Bb Bebop Blues Comping Lessons The Bebop Blues Comping Series is essential for the aspiring guitarist. It's a great place to start jazz comping. Understand how a blues chord progression is played differently in the R&B rock n' roll style as opposed to the bebop jazz style. Learn to play chords and bass line at the same time and create melody within your comping. Each lesson includes a video and a PDF file of music written in both tab and notation. Practice tracks are also available in this series as an MP3 download.
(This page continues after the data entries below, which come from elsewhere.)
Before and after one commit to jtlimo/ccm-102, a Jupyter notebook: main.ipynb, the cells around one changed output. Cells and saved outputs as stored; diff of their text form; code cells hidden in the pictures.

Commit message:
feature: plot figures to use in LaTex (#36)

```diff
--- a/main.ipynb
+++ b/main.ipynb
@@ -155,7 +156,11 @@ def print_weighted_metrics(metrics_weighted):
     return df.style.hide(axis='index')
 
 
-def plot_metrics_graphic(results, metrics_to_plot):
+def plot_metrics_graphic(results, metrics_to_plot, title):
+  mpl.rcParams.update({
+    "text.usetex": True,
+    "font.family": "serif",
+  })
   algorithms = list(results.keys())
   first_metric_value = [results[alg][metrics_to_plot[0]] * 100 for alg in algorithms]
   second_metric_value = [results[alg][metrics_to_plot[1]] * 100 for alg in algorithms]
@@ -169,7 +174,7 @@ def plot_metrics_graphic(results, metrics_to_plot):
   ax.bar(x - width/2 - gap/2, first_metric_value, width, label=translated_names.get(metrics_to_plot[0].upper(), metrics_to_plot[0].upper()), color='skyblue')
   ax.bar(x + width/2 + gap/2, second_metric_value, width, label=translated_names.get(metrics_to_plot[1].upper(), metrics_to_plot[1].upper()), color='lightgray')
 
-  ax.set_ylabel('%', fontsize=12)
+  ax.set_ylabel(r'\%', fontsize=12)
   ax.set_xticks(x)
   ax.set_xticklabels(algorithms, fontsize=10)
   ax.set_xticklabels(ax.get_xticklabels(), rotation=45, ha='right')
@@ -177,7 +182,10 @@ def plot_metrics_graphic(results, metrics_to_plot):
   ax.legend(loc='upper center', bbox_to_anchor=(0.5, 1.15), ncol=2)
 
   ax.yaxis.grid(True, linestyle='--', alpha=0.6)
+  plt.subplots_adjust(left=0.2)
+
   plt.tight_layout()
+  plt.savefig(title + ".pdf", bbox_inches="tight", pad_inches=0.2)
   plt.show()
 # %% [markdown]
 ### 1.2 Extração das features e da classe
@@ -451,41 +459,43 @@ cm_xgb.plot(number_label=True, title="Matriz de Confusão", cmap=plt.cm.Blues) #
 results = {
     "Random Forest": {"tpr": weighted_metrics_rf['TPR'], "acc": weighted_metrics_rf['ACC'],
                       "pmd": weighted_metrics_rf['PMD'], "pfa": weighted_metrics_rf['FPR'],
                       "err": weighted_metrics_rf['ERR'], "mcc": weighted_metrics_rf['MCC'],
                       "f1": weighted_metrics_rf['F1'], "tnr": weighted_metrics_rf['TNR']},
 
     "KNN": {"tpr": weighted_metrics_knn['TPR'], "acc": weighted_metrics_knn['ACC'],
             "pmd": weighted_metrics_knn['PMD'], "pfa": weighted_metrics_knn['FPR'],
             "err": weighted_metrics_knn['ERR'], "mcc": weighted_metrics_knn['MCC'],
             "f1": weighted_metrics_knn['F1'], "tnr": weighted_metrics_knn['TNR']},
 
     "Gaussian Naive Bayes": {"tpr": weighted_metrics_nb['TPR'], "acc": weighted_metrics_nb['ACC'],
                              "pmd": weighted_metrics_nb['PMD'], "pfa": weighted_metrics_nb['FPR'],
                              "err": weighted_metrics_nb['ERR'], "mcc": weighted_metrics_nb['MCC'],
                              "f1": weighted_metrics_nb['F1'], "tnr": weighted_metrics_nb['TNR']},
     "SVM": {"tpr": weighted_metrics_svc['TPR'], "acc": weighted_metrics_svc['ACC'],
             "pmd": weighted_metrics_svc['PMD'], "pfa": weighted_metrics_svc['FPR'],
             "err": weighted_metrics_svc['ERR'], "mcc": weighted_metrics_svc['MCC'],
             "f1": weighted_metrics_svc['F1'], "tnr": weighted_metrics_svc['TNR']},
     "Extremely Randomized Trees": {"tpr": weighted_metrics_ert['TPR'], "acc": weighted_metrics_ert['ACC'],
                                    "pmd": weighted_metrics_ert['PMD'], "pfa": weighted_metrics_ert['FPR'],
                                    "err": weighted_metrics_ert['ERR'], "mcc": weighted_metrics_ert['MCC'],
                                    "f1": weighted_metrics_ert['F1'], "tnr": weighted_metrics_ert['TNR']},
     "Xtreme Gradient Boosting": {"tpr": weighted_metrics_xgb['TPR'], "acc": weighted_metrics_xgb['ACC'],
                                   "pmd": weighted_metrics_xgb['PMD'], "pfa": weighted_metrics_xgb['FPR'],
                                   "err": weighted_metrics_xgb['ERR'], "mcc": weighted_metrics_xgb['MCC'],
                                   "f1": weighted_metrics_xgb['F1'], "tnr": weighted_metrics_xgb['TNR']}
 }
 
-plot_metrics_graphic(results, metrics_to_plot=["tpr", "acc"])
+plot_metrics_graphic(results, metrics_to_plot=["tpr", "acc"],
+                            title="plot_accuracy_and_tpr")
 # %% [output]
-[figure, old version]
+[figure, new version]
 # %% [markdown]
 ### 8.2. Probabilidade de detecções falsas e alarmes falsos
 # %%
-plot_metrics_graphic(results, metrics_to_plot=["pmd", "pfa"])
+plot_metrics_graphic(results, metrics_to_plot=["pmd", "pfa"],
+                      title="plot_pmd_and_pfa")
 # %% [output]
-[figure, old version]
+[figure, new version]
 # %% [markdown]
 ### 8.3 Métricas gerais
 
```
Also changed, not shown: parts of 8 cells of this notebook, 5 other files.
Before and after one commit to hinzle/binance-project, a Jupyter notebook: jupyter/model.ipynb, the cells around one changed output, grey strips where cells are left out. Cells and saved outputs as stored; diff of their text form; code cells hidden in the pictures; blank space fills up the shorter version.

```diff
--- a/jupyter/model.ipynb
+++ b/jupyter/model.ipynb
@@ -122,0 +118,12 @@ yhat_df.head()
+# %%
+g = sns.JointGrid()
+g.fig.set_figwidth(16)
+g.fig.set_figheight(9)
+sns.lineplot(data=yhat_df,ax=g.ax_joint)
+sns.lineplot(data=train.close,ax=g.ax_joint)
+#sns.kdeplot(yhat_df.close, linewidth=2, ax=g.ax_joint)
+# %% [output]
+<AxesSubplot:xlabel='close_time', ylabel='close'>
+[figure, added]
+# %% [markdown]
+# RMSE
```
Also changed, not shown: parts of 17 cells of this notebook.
Review by Dr. Matt Warnock, former student & reviewer "Severson’s teaching approach is informative and comprehensive. Never going over the viewer’s head, he prefers to use theory to explain why a certain chord or phrase sounded good, not as a teaching tool unto itself. For those readers who shy away from learning jazz because it comes off as being all theory and no fun, this video series aims to change all of that. Each example is performed first, with the theory and fingerings etc. explained later. By presenting the material in this fashion, Severson has ensured that anyone, regardless of their theoretical background, can learn to play bebop jazz chords, without an abundance of theory getting in the way of enjoying these great études." mattwarnockguitar.com
STUDENT COMMENT The Bebop Blues 1-6 lessons are very cool. I've worked on 1, 2 and 5 so far. Each lesson only $1.99 !!!... these lessons are worth 50 times what I paid. The description of the chord substitutions was very helpful. The lessons are delivered in such a way that it was easy for me to make my own chord diagrams for the unfamiliar passages. I think listening to the track over and over and putting to memory is the way to go. Getting the feel seems important to me. That can't always be conveyed via sheet music as we know. Good job. Cheers. Jim Rolfe on October 9, 2008
What is Bebop? See description at the bottom of this page.
WIKIPEDIA DESCRIPTION OF BEBOP or BOP, a style of jazz characterized by a fast tempo, instrumental virtuosity, and improvisation based on the combination of harmonic structure and sometimes references to the melody. It was developed in the early and mid-1940s. It first surfaced in musicians' argot some time during the first two years of American involvement in the Second World War. This style of jazz ultimately became synonymous with modern jazz, as either category reached a certain final maturity in the 1960s.